### Given records
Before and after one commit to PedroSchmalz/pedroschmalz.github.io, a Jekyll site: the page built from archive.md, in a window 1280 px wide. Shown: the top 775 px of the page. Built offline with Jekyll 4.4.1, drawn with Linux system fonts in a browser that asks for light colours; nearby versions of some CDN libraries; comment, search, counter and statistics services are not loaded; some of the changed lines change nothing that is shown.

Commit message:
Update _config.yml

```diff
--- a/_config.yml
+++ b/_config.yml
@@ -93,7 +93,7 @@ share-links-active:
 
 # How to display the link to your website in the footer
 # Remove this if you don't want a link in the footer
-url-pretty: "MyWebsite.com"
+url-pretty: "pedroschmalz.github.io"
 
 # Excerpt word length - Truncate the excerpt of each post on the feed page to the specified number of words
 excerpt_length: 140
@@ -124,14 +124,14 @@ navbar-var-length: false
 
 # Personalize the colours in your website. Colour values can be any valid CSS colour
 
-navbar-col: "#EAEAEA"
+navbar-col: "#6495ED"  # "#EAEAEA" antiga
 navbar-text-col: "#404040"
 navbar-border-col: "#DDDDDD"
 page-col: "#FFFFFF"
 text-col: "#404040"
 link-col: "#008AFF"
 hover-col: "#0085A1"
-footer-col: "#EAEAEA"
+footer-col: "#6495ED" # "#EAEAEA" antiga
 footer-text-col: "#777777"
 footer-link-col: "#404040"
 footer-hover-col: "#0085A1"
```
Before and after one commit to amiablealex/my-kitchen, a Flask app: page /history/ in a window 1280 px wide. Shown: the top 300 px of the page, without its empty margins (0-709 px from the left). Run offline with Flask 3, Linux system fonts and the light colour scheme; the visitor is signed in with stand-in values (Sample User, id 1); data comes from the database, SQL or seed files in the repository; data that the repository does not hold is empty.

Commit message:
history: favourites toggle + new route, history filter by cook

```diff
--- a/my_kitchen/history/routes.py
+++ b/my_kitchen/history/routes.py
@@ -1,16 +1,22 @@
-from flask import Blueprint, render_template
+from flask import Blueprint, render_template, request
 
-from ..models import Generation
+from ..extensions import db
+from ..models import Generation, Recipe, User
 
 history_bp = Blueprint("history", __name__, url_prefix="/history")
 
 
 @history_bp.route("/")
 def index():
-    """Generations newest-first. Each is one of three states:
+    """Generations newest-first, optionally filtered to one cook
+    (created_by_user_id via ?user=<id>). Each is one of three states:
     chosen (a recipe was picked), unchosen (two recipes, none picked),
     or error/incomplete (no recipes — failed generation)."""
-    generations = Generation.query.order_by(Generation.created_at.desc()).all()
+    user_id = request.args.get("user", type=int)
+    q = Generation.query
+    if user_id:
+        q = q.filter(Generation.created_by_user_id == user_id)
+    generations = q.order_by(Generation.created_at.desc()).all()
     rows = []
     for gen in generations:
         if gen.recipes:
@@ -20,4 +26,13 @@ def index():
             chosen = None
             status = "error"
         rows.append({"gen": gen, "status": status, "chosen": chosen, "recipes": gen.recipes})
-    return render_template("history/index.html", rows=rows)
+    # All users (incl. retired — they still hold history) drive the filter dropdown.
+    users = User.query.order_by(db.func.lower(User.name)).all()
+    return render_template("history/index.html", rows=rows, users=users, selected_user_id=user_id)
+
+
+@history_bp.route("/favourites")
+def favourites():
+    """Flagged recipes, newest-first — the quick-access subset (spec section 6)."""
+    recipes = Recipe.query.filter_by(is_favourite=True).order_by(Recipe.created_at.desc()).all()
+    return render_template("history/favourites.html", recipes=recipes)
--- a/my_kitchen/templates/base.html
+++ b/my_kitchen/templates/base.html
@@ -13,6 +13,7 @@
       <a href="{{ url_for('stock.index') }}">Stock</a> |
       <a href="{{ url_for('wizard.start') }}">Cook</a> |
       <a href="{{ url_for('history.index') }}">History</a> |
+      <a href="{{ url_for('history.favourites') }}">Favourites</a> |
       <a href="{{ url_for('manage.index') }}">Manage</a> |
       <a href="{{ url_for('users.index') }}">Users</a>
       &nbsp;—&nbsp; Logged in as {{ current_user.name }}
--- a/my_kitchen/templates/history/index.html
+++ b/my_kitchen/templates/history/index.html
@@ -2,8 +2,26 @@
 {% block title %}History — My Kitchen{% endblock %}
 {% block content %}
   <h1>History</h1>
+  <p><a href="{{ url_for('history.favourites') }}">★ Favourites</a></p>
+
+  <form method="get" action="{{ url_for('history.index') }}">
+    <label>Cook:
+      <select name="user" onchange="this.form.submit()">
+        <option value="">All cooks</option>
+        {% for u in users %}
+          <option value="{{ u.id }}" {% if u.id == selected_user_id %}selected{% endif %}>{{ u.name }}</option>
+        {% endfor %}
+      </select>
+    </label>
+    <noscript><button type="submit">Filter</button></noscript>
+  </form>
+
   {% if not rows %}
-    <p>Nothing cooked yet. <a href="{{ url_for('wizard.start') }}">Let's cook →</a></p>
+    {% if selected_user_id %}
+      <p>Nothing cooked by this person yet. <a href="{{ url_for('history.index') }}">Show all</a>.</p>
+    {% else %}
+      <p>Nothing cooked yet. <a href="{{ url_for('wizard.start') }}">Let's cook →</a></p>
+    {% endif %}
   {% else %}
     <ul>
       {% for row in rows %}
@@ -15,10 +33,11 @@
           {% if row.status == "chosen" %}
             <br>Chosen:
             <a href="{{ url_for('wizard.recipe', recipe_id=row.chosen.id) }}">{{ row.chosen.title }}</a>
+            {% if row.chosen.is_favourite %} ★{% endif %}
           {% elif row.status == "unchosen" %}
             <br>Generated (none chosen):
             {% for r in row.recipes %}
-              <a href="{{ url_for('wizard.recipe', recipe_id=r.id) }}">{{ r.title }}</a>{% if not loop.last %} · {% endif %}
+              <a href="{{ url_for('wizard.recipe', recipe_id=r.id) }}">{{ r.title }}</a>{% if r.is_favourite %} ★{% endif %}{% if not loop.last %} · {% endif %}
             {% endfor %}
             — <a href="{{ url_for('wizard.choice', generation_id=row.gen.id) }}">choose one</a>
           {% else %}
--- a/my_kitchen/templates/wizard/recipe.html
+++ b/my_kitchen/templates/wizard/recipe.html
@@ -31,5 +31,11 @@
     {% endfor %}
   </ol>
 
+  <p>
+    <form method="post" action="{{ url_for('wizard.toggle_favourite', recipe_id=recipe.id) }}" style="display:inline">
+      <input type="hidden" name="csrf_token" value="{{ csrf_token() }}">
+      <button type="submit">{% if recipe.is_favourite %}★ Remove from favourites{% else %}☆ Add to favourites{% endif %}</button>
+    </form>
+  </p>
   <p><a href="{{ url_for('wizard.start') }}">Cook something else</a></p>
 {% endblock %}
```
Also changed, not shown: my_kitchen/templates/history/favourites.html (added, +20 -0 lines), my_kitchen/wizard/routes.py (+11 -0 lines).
######
Reproduce the full listing exactly.

**Output below**:
Before and after one commit to PedroSchmalz/pedroschmalz.github.io, a Jekyll site: the page built from archive.md, in a window 1280 px wide. Shown: the top 775 px of the page. Built offline with Jekyll 4.4.1, drawn with Linux system fonts in a browser that asks for light colours; nearby versions of some CDN libraries; comment, search, counter and statistics services are not loaded; some of the changed lines change nothing that is shown.

Commit message:
Update _config.yml

```diff
--- a/_config.yml
+++ b/_config.yml
@@ -93,7 +93,7 @@ share-links-active:
 
 # How to display the link to your website in the footer
 # Remove this if you don't want a link in the footer
-url-pretty: "MyWebsite.com"
+url-pretty: "pedroschmalz.github.io"
 
 # Excerpt word length - Truncate the excerpt of each post on the feed page to the specified number of words
 excerpt_length: 140
@@ -124,14 +124,14 @@ navbar-var-length: false
 
 # Personalize the colours in your website. Colour values can be any valid CSS colour
 
-navbar-col: "#EAEAEA"
+navbar-col: "#6495ED"  # "#EAEAEA" antiga
 navbar-text-col: "#404040"
 navbar-border-col: "#DDDDDD"
 page-col: "#FFFFFF"
 text-col: "#404040"
 link-col: "#008AFF"
 hover-col: "#0085A1"
-footer-col: "#EAEAEA"
+footer-col: "#6495ED" # "#EAEAEA" antiga
 footer-text-col: "#777777"
 footer-link-col: "#404040"
 footer-hover-col: "#0085A1"
```
Before and after one commit to amiablealex/my-kitchen, a Flask app: page /history/ in a window 1280 px wide. Shown: the top 300 px of the page, without its empty margins (0-709 px from the left). Run offline with Flask 3, Linux system fonts and the light colour scheme; the visitor is signed in with stand-in values (Sample User, id 1); data comes from the database, SQL or seed files in the repository; data that the repository does not hold is empty.

Commit message:
history: favourites toggle + new route, history filter by cook

```diff
--- a/my_kitchen/history/routes.py
+++ b/my_kitchen/history/routes.py
@@ -1,16 +1,22 @@
-from flask import Blueprint, render_template
+from flask import Blueprint, render_template, request
 
-from ..models import Generation
+from ..extensions import db
+from ..models import Generation, Recipe, User
 
 history_bp = Blueprint("history", __name__, url_prefix="/history")
 
 
 @history_bp.route("/")
 def index():
-    """Generations newest-first. Each is one of three states:
+    """Generations newest-first, optionally filtered to one cook
+    (created_by_user_id via ?user=<id>). Each is one of three states:
     chosen (a recipe was picked), unchosen (two recipes, none picked),
     or error/incomplete (no recipes — failed generation)."""
-    generations = Generation.query.order_by(Generation.created_at.desc()).all()
+    user_id = request.args.get("user", type=int)
+    q = Generation.query
+    if user_id:
+        q = q.filter(Generation.created_by_user_id == user_id)
+    generations = q.order_by(Generation.created_at.desc()).all()
     rows = []
     for gen in generations:
         if gen.recipes:
@@ -20,4 +26,13 @@ def index():
             chosen = None
             status = "error"
         rows.append({"gen": gen, "status": status, "chosen": chosen, "recipes": gen.recipes})
-    return render_template("history/index.html", rows=rows)
+    # All users (incl. retired — they still hold history) drive the filter dropdown.
+    users = User.query.order_by(db.func.lower(User.name)).all()
+    return render_template("history/index.html", rows=rows, users=users, selected_user_id=user_id)
+
+
+@history_bp.route("/favourites")
+def favourites():
+    """Flagged recipes, newest-first — the quick-access subset (spec section 6)."""
+    recipes = Recipe.query.filter_by(is_favourite=True).order_by(Recipe.created_at.desc()).all()
+    return render_template("history/favourites.html", recipes=recipes)
--- a/my_kitchen/templates/base.html
+++ b/my_kitchen/templates/base.html
@@ -13,6 +13,7 @@
       <a href="{{ url_for('stock.index') }}">Stock</a> |
       <a href="{{ url_for('wizard.start') }}">Cook</a> |
       <a href="{{ url_for('history.index') }}">History</a> |
+      <a href="{{ url_for('history.favourites') }}">Favourites</a> |
       <a href="{{ url_for('manage.index') }}">Manage</a> |
       <a href="{{ url_for('users.index') }}">Users</a>
       &nbsp;—&nbsp; Logged in as {{ current_user.name }}
--- a/my_kitchen/templates/history/index.html
+++ b/my_kitchen/templates/history/index.html
@@ -2,8 +2,26 @@
 {% block title %}History — My Kitchen{% endblock %}
 {% block content %}
   <h1>History</h1>
+  <p><a href="{{ url_for('history.favourites') }}">★ Favourites</a></p>
+
+  <form method="get" action="{{ url_for('history.index') }}">
+    <label>Cook:
+      <select name="user" onchange="this.form.submit()">
+        <option value="">All cooks</option>
+        {% for u in users %}
+          <option value="{{ u.id }}" {% if u.id == selected_user_id %}selected{% endif %}>{{ u.name }}</option>
+        {% endfor %}
+      </select>
+    </label>
+    <noscript><button type="submit">Filter</button></noscript>
+  </form>
+
   {% if not rows %}
-    <p>Nothing cooked yet. <a href="{{ url_for('wizard.start') }}">Let's cook →</a></p>
+    {% if selected_user_id %}
+      <p>Nothing cooked by this person yet. <a href="{{ url_for('history.index') }}">Show all</a>.</p>
+    {% else %}
+      <p>Nothing cooked yet. <a href="{{ url_for('wizard.start') }}">Let's cook →</a></p>
+    {% endif %}
   {% else %}
     <ul>
       {% for row in rows %}
@@ -15,10 +33,11 @@
           {% if row.status == "chosen" %}
             <br>Chosen:
             <a href="{{ url_for('wizard.recipe', recipe_id=row.chosen.id) }}">{{ row.chosen.title }}</a>
+            {% if row.chosen.is_favourite %} ★{% endif %}
           {% elif row.status == "unchosen" %}
             <br>Generated (none chosen):
             {% for r in row.recipes %}
-              <a href="{{ url_for('wizard.recipe', recipe_id=r.id) }}">{{ r.title }}</a>{% if not loop.last %} · {% endif %}
+              <a href="{{ url_for('wizard.recipe', recipe_id=r.id) }}">{{ r.title }}</a>{% if r.is_favourite %} ★{% endif %}{% if not loop.last %} · {% endif %}
             {% endfor %}
             — <a href="{{ url_for('wizard.choice', generation_id=row.gen.id) }}">choose one</a>
           {% else %}
--- a/my_kitchen/templates/wizard/recipe.html
+++ b/my_kitchen/templates/wizard/recipe.html
@@ -31,5 +31,11 @@
     {% endfor %}
   </ol>
 
+  <p>
+    <form method="post" action="{{ url_for('wizard.toggle_favourite', recipe_id=recipe.id) }}" style="display:inline">
+      <input type="hidden" name="csrf_token" value="{{ csrf_token() }}">
+      <button type="submit">{% if recipe.is_favourite %}★ Remove from favourites{% else %}☆ Add to favourites{% endif %}</button>
+    </form>
+  </p>
   <p><a href="{{ url_for('wizard.start') }}">Cook something else</a></p>
 {% endblock %}
```
Also changed, not shown: my_kitchen/templates/history/favourites.html (added, +20 -0 lines), my_kitchen/wizard/routes.py (+11 -0 lines).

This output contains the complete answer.